Back in 2010, Bill 236 (Pension Benefits Amendment Act, 2010) contained amendments to the advisory committee provisions of the PBA that would make it easier for members to establish a committee. The proposed reforms would require the administrator to assist in the formation of the committee by distributing notices and other information to the plan membership relating to the vote, and would permit certain costs associated with the operation of the advisory committee to be paid out of the pension fund.
Although introduced in 2010, the proposed new pension committee provisions in the PBA are not yet in force, since regulations to support the changes were required to be implemented. Draft amendments to the Regulations under the PBA which contain the detailed rules for the formation and operation of pension committees were published for public comment on August 25th, 2015.
Once the changes to the Regulations have been finalized and filed, the underlying PBA changes will also be proclaimed in force.
What do the Draft Regulations Require Plan Administrators to do?
The draft Regulations contain the following provisions:
- At least 10 plan members, or a union that represents at least 10 members, must notify the administrator that they wish to establish an advisory committee in order for a vote of the membership to be held.
- In order for a committee to be established, the pension plan must have at least 50 members (active or retired).
- Within 60 days of receiving the notice from the members who requested a vote, the administrator must notify all of the plan members and distribute ballots so that they can vote on whether to establish the advisory committee. The administrator must also distribute any information that the members or union wish to include that explains their rationale for wanting to establish the advisory committee.
- If an advisory committee is established (by majority vote of the plan members), it must contain at least 5 but not more than 15 representatives.
- Once the representatives of the advisory committee have been appointed, the administrator is then required to do the following:
- Promptly contact the representatives in order to hold an initial meeting;
- Meet with the advisory committee at least once each year “to discuss the administration of the pension plan and matters of interest to beneficiaries”;
- If the pension plan provides defined benefits, arrange for the plan actuary to meet with the advisory committee at least once per year;
- Ensure that the advisory committee has access to an individual who can report on the investments of the pension fund, also at least once per year; and
- Provide administrative assistance to the advisory committee so that it can prepare and distribute an annual report to the plan membership.
- The draft regulations also specify the costs related to the advisory committee that can be paid from the pension fund: “reasonable costs” associated with the vote held to establish the committee, and “reasonable costs” related to the committee’s “establishment and operation”.
Implications of These Changes
The proposed reforms will make it much easier for interested members to form an advisory committee. Once formed, the reforms place new responsibilities on the administrator to provide information and funding to the committee.
While some pension plan administrators may not be entirely enthusiastic about the prospects of having to deal with member advisory committees, should such a committee be formed the administrator may find that it can actually be of assistance in the administration of the plan. For example, if changes to the plan are being made, the advisory committee may be able to assist in disseminating information to the membership and help to explain the changes to rank and file members.

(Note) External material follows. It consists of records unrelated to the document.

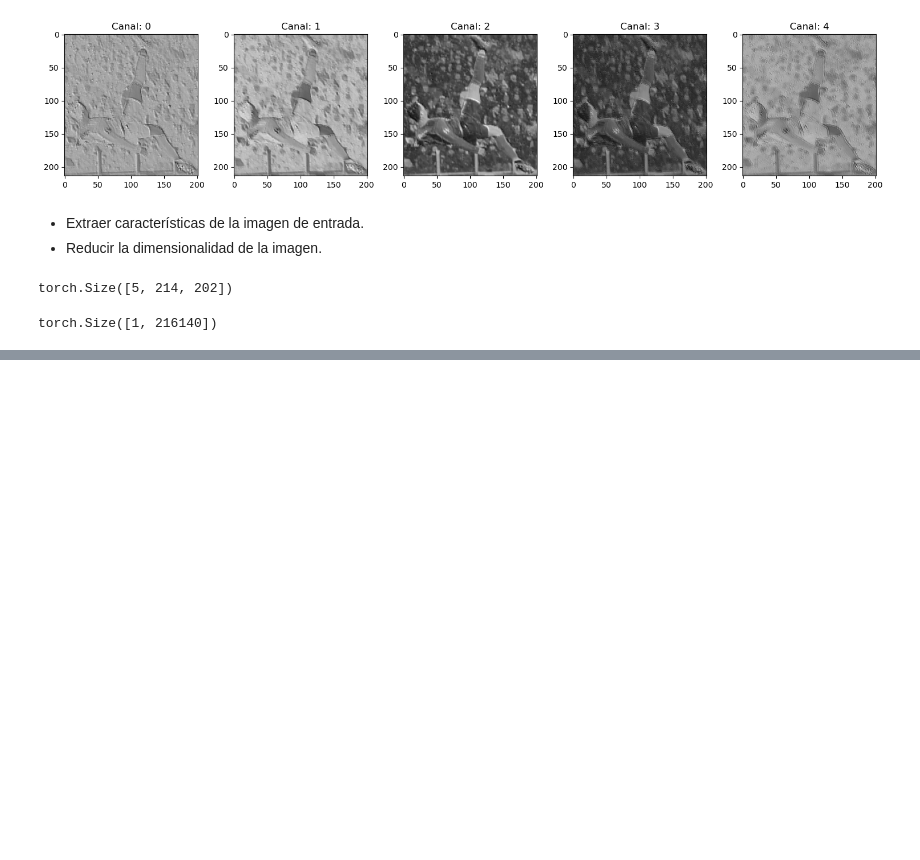
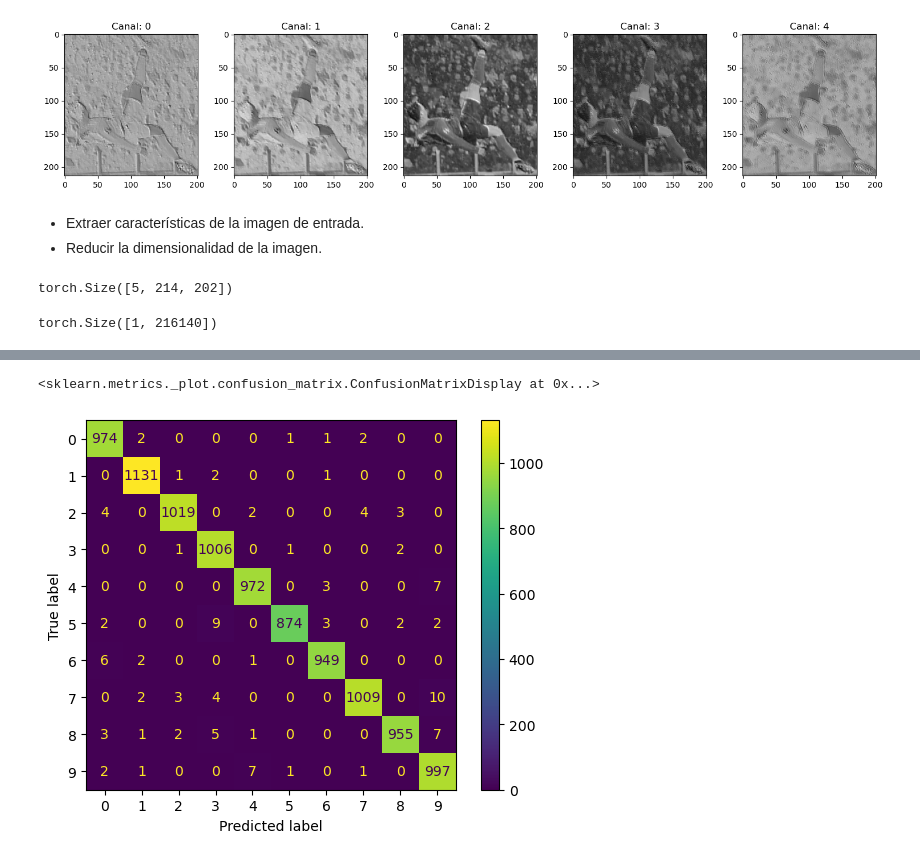
Before and after one commit to luisllanca/torch-tutorial, a Jupyter notebook: img-tutorial.ipynb, the cells around one changed output, grey strips where cells are left out. Saved outputs shown, nothing was run; the diff lists cells and outputs as text; code cells hidden in the pictures; blank space fills up the shorter version.

```diff
--- a/img-tutorial.ipynb
+++ b/img-tutorial.ipynb
@@ -229,0 +359,15 @@ class CNN(nn.Module):
+# %%
+test_loader = tdata.DataLoader(mnist_test_data, shuffle=False, batch_size=512)
+test_targets = mnist_test_data.targets.numpy()
+prediction_test = []
+for mbdata, label in test_loader:
+    logits = model(mbdata).detach()
+    prediction_test.append(logits.argmax(dim=1).numpy())
+prediction_test = np.concatenate(prediction_test)
+# %%
+from sklearn.metrics import ConfusionMatrixDisplay, classification_report
+
+ConfusionMatrixDisplay.from_predictions(test_targets, prediction_test)
+# %% [output]
+<sklearn.metrics._plot.confusion_matrix.ConfusionMatrixDisplay at 0x...>
+[figure, added]
```
Also changed, not shown: parts of 12 cells of this notebook.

Administrators will also have to tread carefully, however. For example, candid conversations will have to be had with the committee members in order to agree on what committee costs are “reasonable” and can therefore be paid from the pension fund.
Also, since the legislation does not grant the committee any substantive legal power – it can only “monitor” and “recommend” – it will be important for the administrator to establish policies and procedures in order to deal with any recommendations the committee may make. It would be advisable for any recommendations to be dealt with in a serious and systematic manner, lest the committee become a platform for activism and employee unrest.
The proposed amendments to the Regulations are open for public comment until October 13th, 2015.